Where to put the port in will be determined by several factors: access to repair something specific; general maintenance; structural elements that should not have holes cut in them.

You will need: Inspection Port, Marine Caulk, Screws or rivets, Drill, Saber or Key hole saw, Center Punch, Compass Screwdriver and some tape

Step 2: Preparing to Cut the Hole.

Nobody blithely cuts a hole in their boat. Especially not a newer boat so choose the point where you want the port carefully.

Start by taking a center punch and making a small depression at the center of the circle. (Fig. 1) This will make a good centering point for your compass.

Fig. 1 Fig. 2

Using the compass draw a circle with a diameter corresponding to the port's manufacturers recommendations. (Fig. 2)

Using a drill with a 1/4 - 3/8" bit, drill a hole just inside the perimeter you have drawn. (Fig. 3)

Fig. 3

Step 3: Cutting the Hole

If you are using a Saber Saw use tape on the underside of the metal guide so that you won't scratch the fiber glass.

You will want to use a metal cutting blade to cut the hole in the glass. It may take 2 or 3 blades to complete the job. (You would be amazed at how fast the fiberglass will abrade the saw teeth.) Also, the finer teeth will give you a smoother cut. Place the blade of the saw in though the hole and carefully cut along the line you drew with your compass. (Fig. 4) It is often easier to work your way from both sides of your starter hole than to try and cut all the way around in one sweep.

Fig. 4

When you are finished cutting, dry fit the port in the opening to make sure it fits. Readjust the hole as necessary.

Step 4: Mounting the Port.

Start by putting a thick bead of caulk around the perimeter of the hole. (Fig. 5)


Insert the port into the hole and turn it 1/4 turn to make sure it is properly seated in the bed of caulk. (Fig. 6)

Fig. 6
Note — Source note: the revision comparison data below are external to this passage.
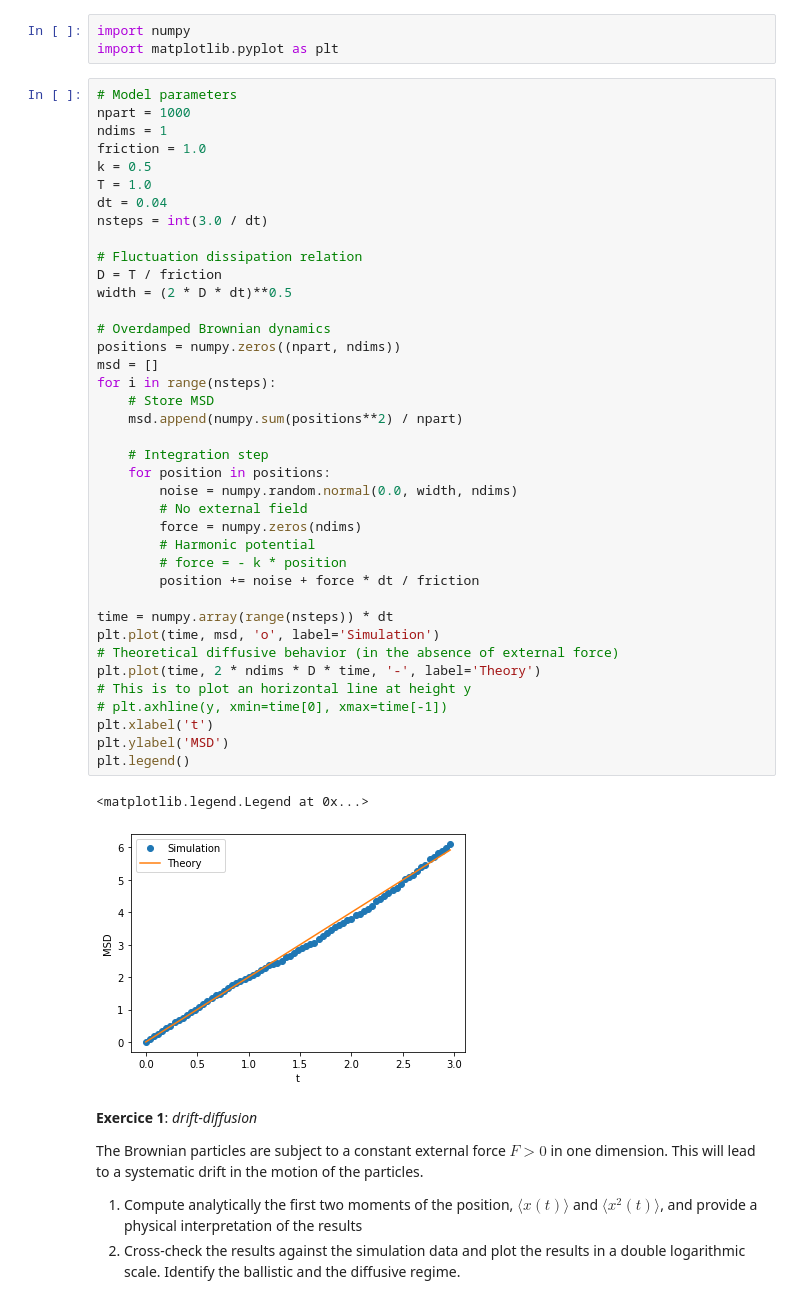
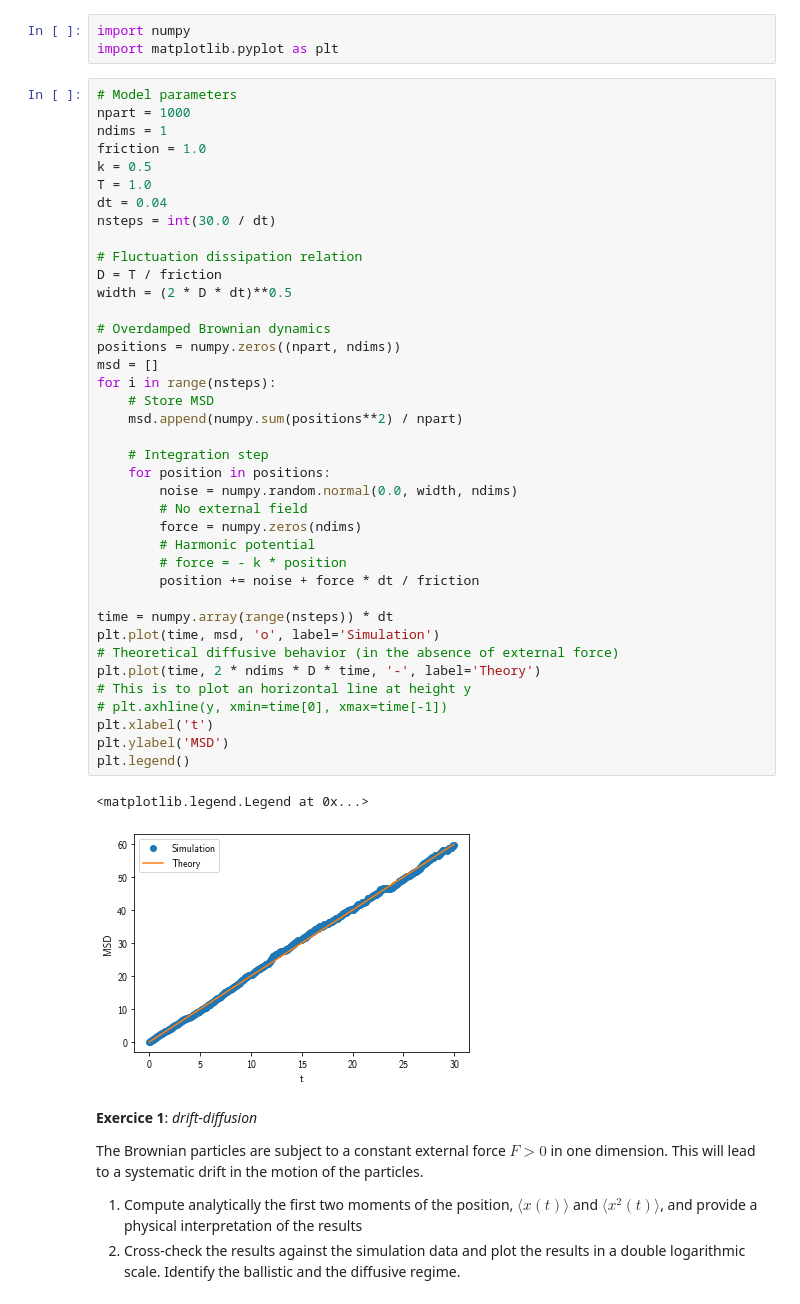
Before and after one commit to FTurci/mirror-handbook-particle-sim, a Jupyter notebook: brownian.ipynb, the cells around one changed output. Drawn from its saved outputs; the diff is of its cells as text.

```diff
--- a/brownian.ipynb
+++ b/brownian.ipynb
@@ -17,40 +17,40 @@ friction = 1.0
 k = 0.5
 T = 1.0
 dt = 0.04
-nsteps = int(3.0 / dt)
+nsteps = int(30.0 / dt)
 
 # Fluctuation dissipation relation
 D = T / friction
 width = (2 * D * dt)**0.5
 
 # Overdamped Brownian dynamics
 positions = numpy.zeros((npart, ndims))
 msd = []
 for i in range(nsteps):
     # Store MSD
     msd.append(numpy.sum(positions**2) / npart)
 
     # Integration step
     for position in positions:
         noise = numpy.random.normal(0.0, width, ndims)
         # No external field
         force = numpy.zeros(ndims)
         # Harmonic potential
         # force = - k * position
         position += noise + force * dt / friction
 
 time = numpy.array(range(nsteps)) * dt
 plt.plot(time, msd, 'o', label='Simulation')
 # Theoretical diffusive behavior (in the absence of external force)
 plt.plot(time, 2 * ndims * D * time, '-', label='Theory')
 # This is to plot an horizontal line at height y
 # plt.axhline(y, xmin=time[0], xmax=time[-1])
 plt.xlabel('t')
 plt.ylabel('MSD')
 plt.legend()
 # %% [output]
 <matplotlib.legend.Legend at 0x...>
-[figure, old version]
+[figure, new version]
 # %% [markdown]
 **Exercice 1**: *drift-diffusion*
 
```
Also changed, not shown: 1 other file.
You will finish the job by fastening the port in place with either screws or rivets. Drill only one hole at a time. Then put a dab of caulk in the hole and finish it off with a rivet or screw. Then do the hole on the opposite side of the rim the same way. By doing the holes one at a time you will avoid mislocating holes. By working on opposite screws you will avoid inadvertently distorting the rim of the port and ruining it's water tight integrity.